While the performances of Leonardo DiCaprio and Lily Gladstone and direction of Martin Scorsese are certainly garnering acclaim when it comes to “Killers of the Flower Moon,” there’s another aspect of the film earning praise that’s somewhat invisible: the visual effects.
The epic drama charts the true story of a series of murders of Osage in 1920s Oklahoma, but while the production set up shop in Oklahoma where the murders actually took place, “invisible” visual effects were still crucial to the film’s storytelling — to the point that the film is one of 20 on the Oscars shortlist for Best Visual Effects.
“Visual effects is just a tool that is dependent on the way the filmmaker uses that tool to tell the story,” visual effects supervisor Pablo Helman said of his approach to working with Scorsese in the latest episode of TheWrap’s How I Did It, presented by Apple TV+. The two developed a relationship on “Silence” and Scorsese’s cutting-edge “The Irishman,” and for “Killers of the Flower Moon,” Helman’s work was essential to a number of aspects of the story – namely the sickness that envelops various characters as they’re poisoned.
“A big part of the story is that these four or five characters were getting poisoned,” Helman explained. “We did some research in terms of what it means to be poisoned. We had to also manage the sickness of those characters and without that, you actually don’t have that story.”
Indeed, in the How I Did It video you can see that the characters’ weight and color were altered in post-production to further reflect their sickness in a subtle collaboration with the film’s makeup team.
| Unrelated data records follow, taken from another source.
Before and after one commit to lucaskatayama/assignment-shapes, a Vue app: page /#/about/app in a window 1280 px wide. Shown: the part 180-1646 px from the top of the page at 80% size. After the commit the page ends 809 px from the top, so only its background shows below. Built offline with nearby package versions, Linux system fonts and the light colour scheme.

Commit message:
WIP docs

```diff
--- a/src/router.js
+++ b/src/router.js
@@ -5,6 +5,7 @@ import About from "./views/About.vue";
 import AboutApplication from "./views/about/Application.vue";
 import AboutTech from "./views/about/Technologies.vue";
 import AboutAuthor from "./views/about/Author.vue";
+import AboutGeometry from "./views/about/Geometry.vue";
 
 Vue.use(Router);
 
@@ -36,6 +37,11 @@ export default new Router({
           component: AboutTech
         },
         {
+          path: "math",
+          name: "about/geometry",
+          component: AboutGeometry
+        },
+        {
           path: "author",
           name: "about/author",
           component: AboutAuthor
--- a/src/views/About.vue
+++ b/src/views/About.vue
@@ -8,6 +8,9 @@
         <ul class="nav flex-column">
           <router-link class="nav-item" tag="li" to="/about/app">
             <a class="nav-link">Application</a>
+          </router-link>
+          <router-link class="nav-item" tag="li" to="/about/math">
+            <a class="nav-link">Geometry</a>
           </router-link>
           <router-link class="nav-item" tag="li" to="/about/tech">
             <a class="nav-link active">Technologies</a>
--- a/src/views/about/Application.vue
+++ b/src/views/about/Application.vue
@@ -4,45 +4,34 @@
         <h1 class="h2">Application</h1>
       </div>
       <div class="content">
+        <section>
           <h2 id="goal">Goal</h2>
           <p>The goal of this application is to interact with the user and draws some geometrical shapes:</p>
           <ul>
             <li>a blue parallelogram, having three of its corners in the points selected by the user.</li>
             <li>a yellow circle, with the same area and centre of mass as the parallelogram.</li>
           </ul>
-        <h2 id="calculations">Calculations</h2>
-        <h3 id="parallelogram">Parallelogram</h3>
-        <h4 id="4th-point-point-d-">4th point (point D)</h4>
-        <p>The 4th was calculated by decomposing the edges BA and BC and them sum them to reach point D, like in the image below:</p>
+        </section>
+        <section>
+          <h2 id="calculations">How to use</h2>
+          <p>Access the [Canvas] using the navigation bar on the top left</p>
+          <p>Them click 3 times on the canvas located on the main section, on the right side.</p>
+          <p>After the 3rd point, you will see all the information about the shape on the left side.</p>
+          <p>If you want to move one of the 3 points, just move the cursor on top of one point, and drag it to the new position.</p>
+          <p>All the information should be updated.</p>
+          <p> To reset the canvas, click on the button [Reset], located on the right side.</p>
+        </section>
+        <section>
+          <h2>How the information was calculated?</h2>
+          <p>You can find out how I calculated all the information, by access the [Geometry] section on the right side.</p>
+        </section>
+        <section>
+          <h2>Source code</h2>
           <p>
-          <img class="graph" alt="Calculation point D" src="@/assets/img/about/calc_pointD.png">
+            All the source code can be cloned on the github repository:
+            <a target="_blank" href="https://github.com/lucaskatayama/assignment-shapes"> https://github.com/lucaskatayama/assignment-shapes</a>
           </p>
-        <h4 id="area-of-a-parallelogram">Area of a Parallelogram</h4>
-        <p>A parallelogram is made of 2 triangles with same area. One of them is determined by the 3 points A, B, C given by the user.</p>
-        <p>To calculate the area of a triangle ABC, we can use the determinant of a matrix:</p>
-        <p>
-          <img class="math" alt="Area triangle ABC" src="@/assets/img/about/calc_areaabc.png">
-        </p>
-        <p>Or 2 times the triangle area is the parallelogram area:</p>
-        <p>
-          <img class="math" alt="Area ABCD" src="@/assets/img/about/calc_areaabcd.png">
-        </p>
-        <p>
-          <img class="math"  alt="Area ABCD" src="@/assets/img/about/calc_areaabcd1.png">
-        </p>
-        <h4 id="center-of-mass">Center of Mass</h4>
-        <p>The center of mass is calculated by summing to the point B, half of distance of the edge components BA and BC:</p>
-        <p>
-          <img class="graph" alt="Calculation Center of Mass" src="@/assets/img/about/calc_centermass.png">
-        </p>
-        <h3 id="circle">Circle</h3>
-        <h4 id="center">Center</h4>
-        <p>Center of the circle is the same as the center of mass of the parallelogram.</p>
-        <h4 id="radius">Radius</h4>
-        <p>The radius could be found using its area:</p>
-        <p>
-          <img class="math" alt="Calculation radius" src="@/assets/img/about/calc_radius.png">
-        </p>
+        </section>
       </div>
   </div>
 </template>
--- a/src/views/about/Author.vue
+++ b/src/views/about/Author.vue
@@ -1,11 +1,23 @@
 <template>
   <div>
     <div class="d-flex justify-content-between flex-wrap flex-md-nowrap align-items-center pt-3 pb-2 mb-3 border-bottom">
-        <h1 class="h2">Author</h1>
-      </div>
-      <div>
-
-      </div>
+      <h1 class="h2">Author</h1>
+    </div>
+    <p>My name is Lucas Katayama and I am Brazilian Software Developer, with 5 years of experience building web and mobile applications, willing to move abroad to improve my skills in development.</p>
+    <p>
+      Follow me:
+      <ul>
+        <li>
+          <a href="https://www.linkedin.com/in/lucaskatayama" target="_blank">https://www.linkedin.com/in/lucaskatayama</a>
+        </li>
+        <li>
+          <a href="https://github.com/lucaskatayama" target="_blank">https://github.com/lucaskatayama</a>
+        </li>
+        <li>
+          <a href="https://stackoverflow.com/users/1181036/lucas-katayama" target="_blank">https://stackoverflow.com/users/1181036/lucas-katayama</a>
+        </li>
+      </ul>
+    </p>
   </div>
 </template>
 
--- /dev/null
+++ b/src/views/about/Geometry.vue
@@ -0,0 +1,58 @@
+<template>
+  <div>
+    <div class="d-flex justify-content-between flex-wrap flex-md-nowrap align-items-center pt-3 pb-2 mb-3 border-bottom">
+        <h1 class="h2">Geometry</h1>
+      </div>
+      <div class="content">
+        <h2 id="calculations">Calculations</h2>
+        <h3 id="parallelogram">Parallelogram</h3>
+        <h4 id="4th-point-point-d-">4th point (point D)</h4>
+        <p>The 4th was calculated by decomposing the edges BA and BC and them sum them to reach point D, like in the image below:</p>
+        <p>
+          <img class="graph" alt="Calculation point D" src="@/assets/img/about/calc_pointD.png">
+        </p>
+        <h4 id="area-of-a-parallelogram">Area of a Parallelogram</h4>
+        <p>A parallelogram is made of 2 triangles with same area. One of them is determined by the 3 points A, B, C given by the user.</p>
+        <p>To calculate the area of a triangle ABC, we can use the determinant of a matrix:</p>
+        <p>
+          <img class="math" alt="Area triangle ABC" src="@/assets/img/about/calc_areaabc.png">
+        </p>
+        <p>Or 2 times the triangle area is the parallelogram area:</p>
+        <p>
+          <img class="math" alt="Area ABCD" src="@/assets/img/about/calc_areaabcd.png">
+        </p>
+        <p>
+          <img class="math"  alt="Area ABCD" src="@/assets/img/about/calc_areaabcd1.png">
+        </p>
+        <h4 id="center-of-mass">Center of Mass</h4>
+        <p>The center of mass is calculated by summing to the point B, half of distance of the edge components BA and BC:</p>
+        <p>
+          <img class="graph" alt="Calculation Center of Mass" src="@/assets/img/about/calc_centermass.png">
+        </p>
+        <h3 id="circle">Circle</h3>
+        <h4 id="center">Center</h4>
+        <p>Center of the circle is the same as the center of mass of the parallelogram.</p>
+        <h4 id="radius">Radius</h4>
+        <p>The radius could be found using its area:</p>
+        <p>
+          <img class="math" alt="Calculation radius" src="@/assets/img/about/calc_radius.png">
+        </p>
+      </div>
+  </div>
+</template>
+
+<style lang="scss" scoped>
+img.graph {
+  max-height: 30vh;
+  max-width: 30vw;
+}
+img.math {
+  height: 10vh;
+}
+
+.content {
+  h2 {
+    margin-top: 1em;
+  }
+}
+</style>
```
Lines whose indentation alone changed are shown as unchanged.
Other invisible visual effects included adding a hat to a character that wasn’t wearing one (“Nobody understood who he was because in three or four scenes before he was wearing a hat, so Marty says, ‘Do you think you can put him in a hat?’”), filling the landscape with oil rigs and cows, and even changing the page of the book that DiCaprio’s character is seen reading.
“In the movie, there’s a scene in which Ernest takes look at the history of the Osage. We shot the scene with him paging through the book, but we didn’t have the right pictures. After we shot the scene, we worked with Mary Ann Bauer, who is the archivist, so we had to replace those pictures that he was referring to.”
The visual effects team was also called in for the final shot of the film.
“The last shot film has a lot of symbolism, there’s a certain perfection about the round thing according to Marty,” he said. “We start on the drum and the camera pulls up 200 feet and then we reveal these people dancing around the drum. So I was going to have to put people together from different takes just to make it about 400 or 500 people. We also needed to clean up the environment and I documented the Osage people so that we can build them in CG if we need to. And all that was part of storytelling.”